I look forward to this opportunity. But a word to the wise (and not so wise). This is MY's about my opinions, not a place to air your own. FRIENDLY dissent is welcome, but unreasonable, even hostile dissent will be edited and/or deleted at MY discretion. After can assault, er...bless us with YOUR views on your own blog!

I've been in radio since August of 1974...33 years and counting. Read more about me in my bio, but I'll assert time and again that I LOVE RADIO. Voices through the air at the speed of's MAGIC. And the new digital modes, the improved audio quality and extra services they provide, ARE THE FUTURE. If you disagree, you won't feel very welcome here. And if you disagree in terms I find offensive, you'll be edited and/or deleted.

Ok...there's a brief summary of what to expect. First out of the gate...I am very excited by HD Radio (read more at the official HD Radio website). In November of '06 I purchased what was the least expensive HD radio available...the Accurian table radio from Radio Shack ( I have quite literally never used it as a table radio.
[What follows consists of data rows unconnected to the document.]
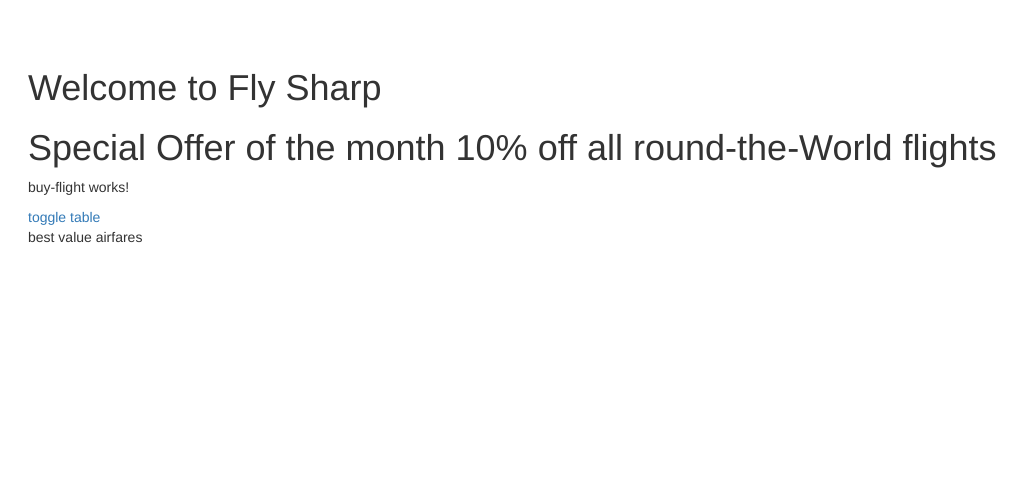
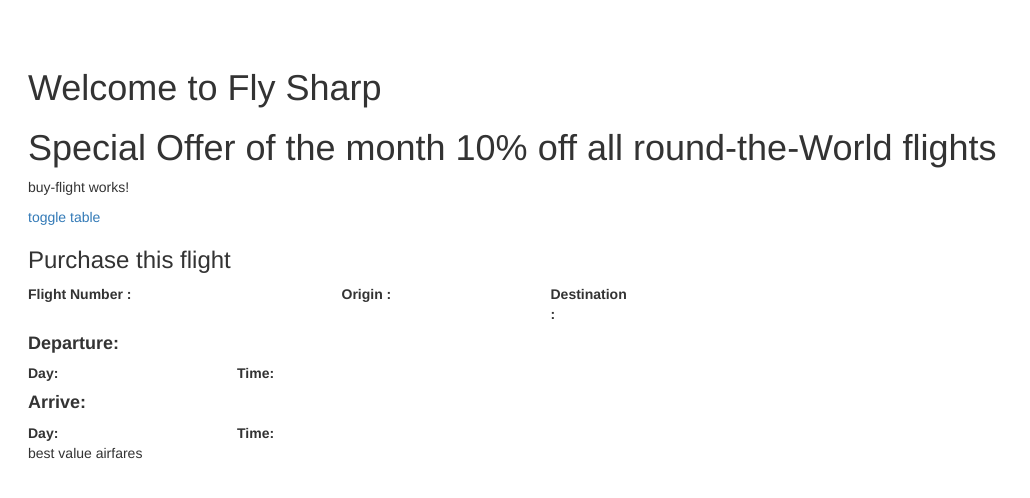
Before and after one commit to tufeiwen/AngularLab, an Angular app: page / in a window 1280 px wide. Shown: the top 498 px of the page, without its empty margins (0-1030 px from the left). Built offline with nearby package versions, Linux system fonts and the light colour scheme.

Commit message:
lab5.1 complete

```diff
--- a/src/app/buy-flight/buy-flight.component.html
+++ b/src/app/buy-flight/buy-flight.component.html
@@ -5,6 +5,7 @@
   <tbody>
     <!-- display variable flights in component class-->
     <tr *ngFor=" let flight of flights">
+      <td><button (click)="onFlightClick(flight)">Buy</button></td>
       <td>{{flight.id }}</td>
       <td>{{flight.flightNumber }}</td>
       <td>{{flight.origin }}</td>
@@ -18,3 +19,4 @@
 </table>
 <!-- child action calls parent function(event handler) to update parent property-->
 <a (click)="onClickBuyFlights()"> toggle table</a>
+<app-payment [selectedFlight]="selectedFlight"></app-payment>
--- a/src/app/buy-flight/buy-flight.component.ts
+++ b/src/app/buy-flight/buy-flight.component.ts
@@ -1,6 +1,7 @@
 import { Component, OnInit } from '@angular/core';
 //import the service which this component need use.
 import {FlightsService} from '../services/flights.service';
+import {Flight} from '../model/flight';
 @Component({
   selector: 'app-buy-flight',
   templateUrl: './buy-flight.component.html',
@@ -10,6 +11,7 @@ export class BuyFlightComponent implements OnInit {
   //add variable flights which are dislayed by template
   flights ;
   showBuyFlight=false;
+  selectedFlight:Flight;
   //inject service from constructor
   constructor(private flightService:FlightsService) { }
 
@@ -18,6 +20,10 @@ export class BuyFlightComponent implements OnInit {
   }
   onClickBuyFlights(){
     this.showBuyFlight=!this.showBuyFlight;
+  }
+  //receives param from its template
+  private onFlightClick(flight:Flight){
+    this.selectedFlight=flight;
   }
 }
 /*
--- a/src/app/payment/payment.component.html
+++ b/src/app/payment/payment.component.html
@@ -1,3 +1,29 @@
-<p>
-  payment works!
-</p>
+<div>
+<h3>Purchase this flight</h3>
+<div class="row">
+  <div class="col-md-2 col-xs-4 form-label">Flight Number : </div>
+  <div class="col-md-1 col-xs-8"> {{selectedFlight?.flightNumber}}</div>
+  <div class="col-md-1 col-xs-4 form-label">Origin : </div>
+  <div class="col-md-1  col-xs-8"> {{selectedFlight?.origin}} </div>
+  <div class="col-md-1 col-xs-4 form-label">Destination : </div>
+  <div class="col-md-1  col-xs-8"> {{selectedFlight?.destination}}  </div>
+</div>
+<div class="row">
+  <h4 class="col-md-1 col-xs-4 form-label">Departure: </h4>
+</div>
+<div class="row">
+  <div class="col-md-1 col-xs-4 form-label">Day: </div>
+  <div class="col-md-1 col-xs-8">{{selectedFlight?.departDay}}  </div>
+  <div class="col-md-1 col-xs-4 form-label">Time: </div>
+  <div class="col-md-1  col-xs-8"> {{selectedFlight?.departTime}}  </div>
+</div>
+<div class="row">
+<h4 class="col-md-1 col-xs-4 form-label">Arrive: </h4>
+</div>
+<div class="row">
+  <div class="col-md-1 col-xs-4 form-label">Day: </div>
+  <div class="col-md-1  col-xs-8"> {{selectedFlight?.arriveDay}}  </div>
+  <div class="col-md-1 col-xs-4 form-label">Time: </div>
+  <div class="col-md-1  col-xs-8"> {{selectedFlight?.arriveTime}} </div>
+</div>
+</div>
```
Also changed, not shown: src/app/payment/payment.component.ts (+4 -3 lines).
The headphone output is actually ideal as a line output, and I have used it as a component tuner in my bedroom system, pulling in a great number of HD stations from Charlotte, Greensboro, Hickory, and Black Mountain (Asheville) NC...up to 100 miles away, with an INDOOR antenna (the Magnum Dynalab SR-100 ( While it has served me shockingly well for an indoor antenna (mounted on the top shelf of my closet, in my home in Boomer NC...Wilkes County, in the foothills of the beautiful Blue Ridge Mountains), today I step up to the "big leagues". Today my "new baby" is being installed...a top of the line Antennacraft roof antenna with Channelmaster rotor, and Winegard preamp. It will serve not only my HD Radio needs, but also HDTV (when my Vizio 32" tv arrives on July 7th), and analog radio and tv on my Media Center PC.

Here are some recordings I've made with my rig...examples of what HD Radio sounds like from great distances, with an INDOOR antenna

The second is the "Shuffle Channel" an HD2 stream from WLYT (102.9) in Charlotte NC.

Here's a link to a recording of WFAN (660 AM) in New York, demonstrating the quality of AM HD Radio

And here are some examples of analog reception...some of it pretty impressive in it's own right. First a recording I made with my Grundig S350 (Wide Bandwidth, Center-tuned) of WKSK (580AM) West Jefferson NC...about 35 miles from my home. WKSK has a brand spankin' new transmitter and tower, and state of the art (all digital) studio gear...a real 'class act' of a small market station still SERVING THEIR COMMUNITY. They even feature performances from live musicians on Saturday mornings...sometimes from the station, sometimes from the Ashe Civic Center, so listeners can participate.

Finally, a demo of analog AM stereo...which most new HD Radios support. This is WNMB AM in North Myrtle Beach South Carolina...also recorded from an Accurian HD Radio

I'd LOVE to receive other recordings of HD radio reception. PLEASE send them to me at and I'll gladly host them at my site. If you have REAL recordings of interference caused by HD stations, I'd welcome those as well.

Thanks, and enjoy! Your opinions are welcome. Mine, of course, are the undisputed truth (KIDDING!)